## DIRECTIONS FOR THIS TASK:
Retype the following data exactly, but leave its pictures out.

## GIVEN INFORMATION:
== Segment start ==

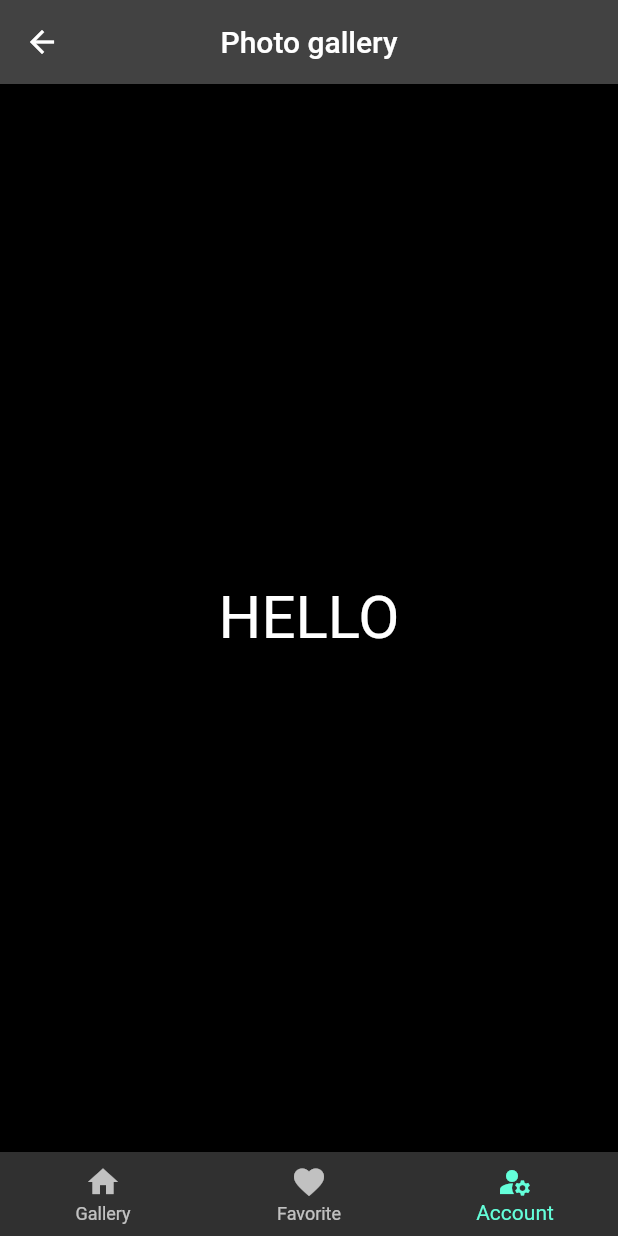
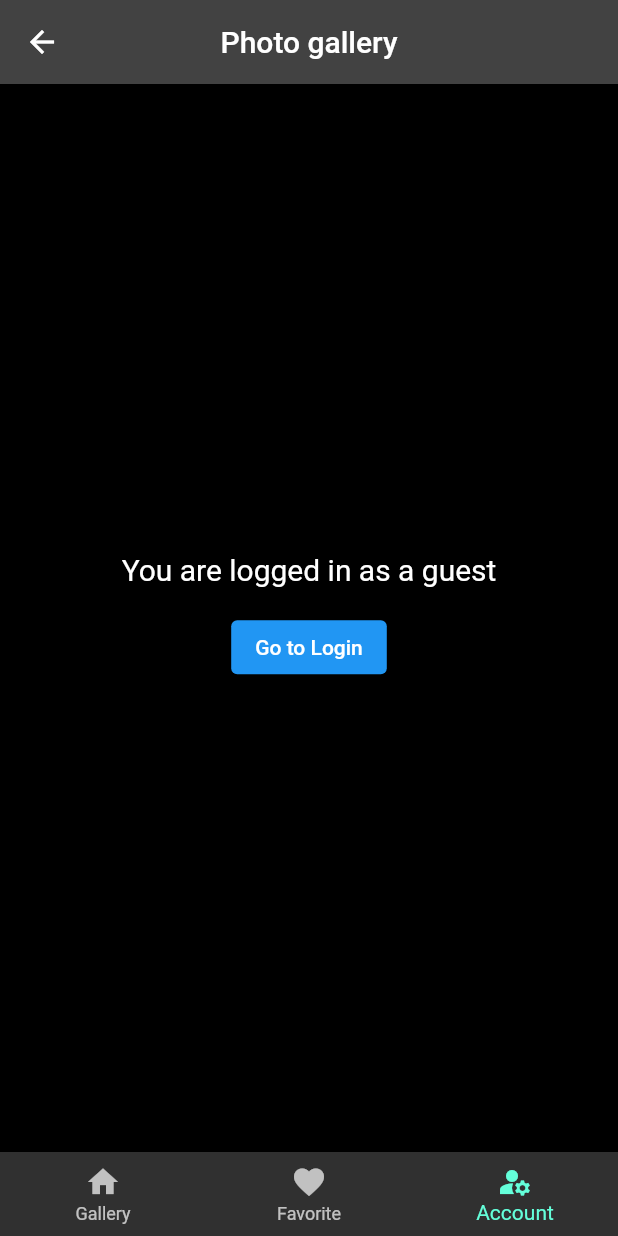
Before and after one commit to lehiep1610/simple_gallery, a Flutter app: the GalleryScreen screen opened by its route, item 3 of the bottom bar chosen, on a phone screen of 412 x 824 dp. Run offline on Flutter 3.47's test engine with Material 2 defaults, Android fonts, the phone set to English and light mode, and no system bars; our stand-ins replace cached_network_image, firebase_auth, firebase_core, google_sign_in, hive, hive_flutter; accounts and stored records are empty; network calls fail.

Commit message:
add feature login with google

```diff
--- a/lib/modules/gallery/page/account_page.dart
+++ b/lib/modules/gallery/page/account_page.dart
@@ -1,15 +1,80 @@
+import 'package:firebase_auth/firebase_auth.dart';
 import 'package:flutter/material.dart';
+import 'package:provider/provider.dart';
+import 'package:simple_gallery/modules/log_in/controller/log_in_controller.dart';
+import 'package:simple_gallery/modules/log_in/screen/log_in_screen.dart';
 
 class AccountPage extends StatelessWidget {
   const AccountPage({super.key});
-
   @override
   Widget build(BuildContext context) {
-    return const Center(
-      child: Text(
-        'HELLO',
-        style: TextStyle(fontSize: 40),
-      ),
+    final loginController =
+        Provider.of<LoginController>(context, listen: false);
+    return Center(
+      child: context.watch<LoginController>().user != null
+          ? Column(
+              children: [
+                const SizedBox(height: 20),
+                const Text(
+                  'Profile',
+                  style: TextStyle(fontSize: 20),
+                ),
+                const SizedBox(height: 8),
+                CircleAvatar(
+                  radius: 40,
+                  backgroundImage:
+                      NetworkImage(loginController.user!.photoUrl!),
+                ),
+                const SizedBox(height: 8),
+                Text(
+                  'Name: ${loginController.user!.displayName}',
+                  style: const TextStyle(fontSize: 16),
+                ),
+                const SizedBox(height: 8),
+                Text(
+                  'Email: ${loginController.user!.email}',
+                  style: const TextStyle(fontSize: 16),
+                ),
+                const SizedBox(height: 16),
+                ElevatedButton(
+                  onPressed: () async {
+                    await loginController.googleLogout();
+                    if (context.mounted) {
+                      Navigator.of(context).pushAndRemoveUntil(
+                          MaterialPageRoute(
+                              builder: (context) => const LogInScreen()),
+                          (Route<dynamic> route) => false);
+                    }
+                  },
+                  child: const Text(
+                    'Log out',
+                  ),
+                ),
+              ],
+            )
+          : Column(
+              mainAxisAlignment: MainAxisAlignment.center,
+              children: [
+                const Text(
+                  'You are logged in as a guest',
+                  style: TextStyle(fontSize: 20),
+                ),
+                const SizedBox(height: 16),
+                ElevatedButton(
+                  onPressed: () async {
+                    if (context.mounted) {
+                      Navigator.of(context).pushAndRemoveUntil(
+                          MaterialPageRoute(
+                              builder: (context) => const LogInScreen()),
+                          (Route<dynamic> route) => false);
+                    }
+                  },
+                  child: const Text(
+                    'Go to Login',
+                  ),
+                ),
+              ],
+            ),
     );
   }
 }
```
Also changed, not shown: lib/main.dart (+4 -6 lines), lib/modules/gallery/controller/gallery_controller.dart (+7 -0 lines), lib/modules/log_in/controller/log_in_controller.dart (added, +38 -0 lines), lib/modules/log_in/screen/log_in_screen.dart (+29 -36 lines).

== Segment end ==

## RESULT:
Before and after one commit to lehiep1610/simple_gallery, a Flutter app: the GalleryScreen screen opened by its route, item 3 of the bottom bar chosen, on a phone screen of 412 x 824 dp. Run offline on Flutter 3.47's test engine with Material 2 defaults, Android fonts, the phone set to English and light mode, and no system bars; our stand-ins replace cached_network_image, firebase_auth, firebase_core, google_sign_in, hive, hive_flutter; accounts and stored records are empty; network calls fail.

Commit message:
add feature login with google

```diff
--- a/lib/modules/gallery/page/account_page.dart
+++ b/lib/modules/gallery/page/account_page.dart
@@ -1,15 +1,80 @@
+import 'package:firebase_auth/firebase_auth.dart';
 import 'package:flutter/material.dart';
+import 'package:provider/provider.dart';
+import 'package:simple_gallery/modules/log_in/controller/log_in_controller.dart';
+import 'package:simple_gallery/modules/log_in/screen/log_in_screen.dart';
 
 class AccountPage extends StatelessWidget {
   const AccountPage({super.key});
-
   @override
   Widget build(BuildContext context) {
-    return const Center(
-      child: Text(
-        'HELLO',
-        style: TextStyle(fontSize: 40),
-      ),
+    final loginController =
+        Provider.of<LoginController>(context, listen: false);
+    return Center(
+      child: context.watch<LoginController>().user != null
+          ? Column(
+              children: [
+                const SizedBox(height: 20),
+                const Text(
+                  'Profile',
+                  style: TextStyle(fontSize: 20),
+                ),
+                const SizedBox(height: 8),
+                CircleAvatar(
+                  radius: 40,
+                  backgroundImage:
+                      NetworkImage(loginController.user!.photoUrl!),
+                ),
+                const SizedBox(height: 8),
+                Text(
+                  'Name: ${loginController.user!.displayName}',
+                  style: const TextStyle(fontSize: 16),
+                ),
+                const SizedBox(height: 8),
+                Text(
+                  'Email: ${loginController.user!.email}',
+                  style: const TextStyle(fontSize: 16),
+                ),
+                const SizedBox(height: 16),
+                ElevatedButton(
+                  onPressed: () async {
+                    await loginController.googleLogout();
+                    if (context.mounted) {
+                      Navigator.of(context).pushAndRemoveUntil(
+                          MaterialPageRoute(
+                              builder: (context) => const LogInScreen()),
+                          (Route<dynamic> route) => false);
+                    }
+                  },
+                  child: const Text(
+                    'Log out',
+                  ),
+                ),
+              ],
+            )
+          : Column(
+              mainAxisAlignment: MainAxisAlignment.center,
+              children: [
+                const Text(
+                  'You are logged in as a guest',
+                  style: TextStyle(fontSize: 20),
+                ),
+                const SizedBox(height: 16),
+                ElevatedButton(
+                  onPressed: () async {
+                    if (context.mounted) {
+                      Navigator.of(context).pushAndRemoveUntil(
+                          MaterialPageRoute(
+                              builder: (context) => const LogInScreen()),
+                          (Route<dynamic> route) => false);
+                    }
+                  },
+                  child: const Text(
+                    'Go to Login',
+                  ),
+                ),
+              ],
+            ),
     );
   }
 }
```
Also changed, not shown: lib/main.dart (+4 -6 lines), lib/modules/gallery/controller/gallery_controller.dart (+7 -0 lines), lib/modules/log_in/controller/log_in_controller.dart (added, +38 -0 lines), lib/modules/log_in/screen/log_in_screen.dart (+29 -36 lines).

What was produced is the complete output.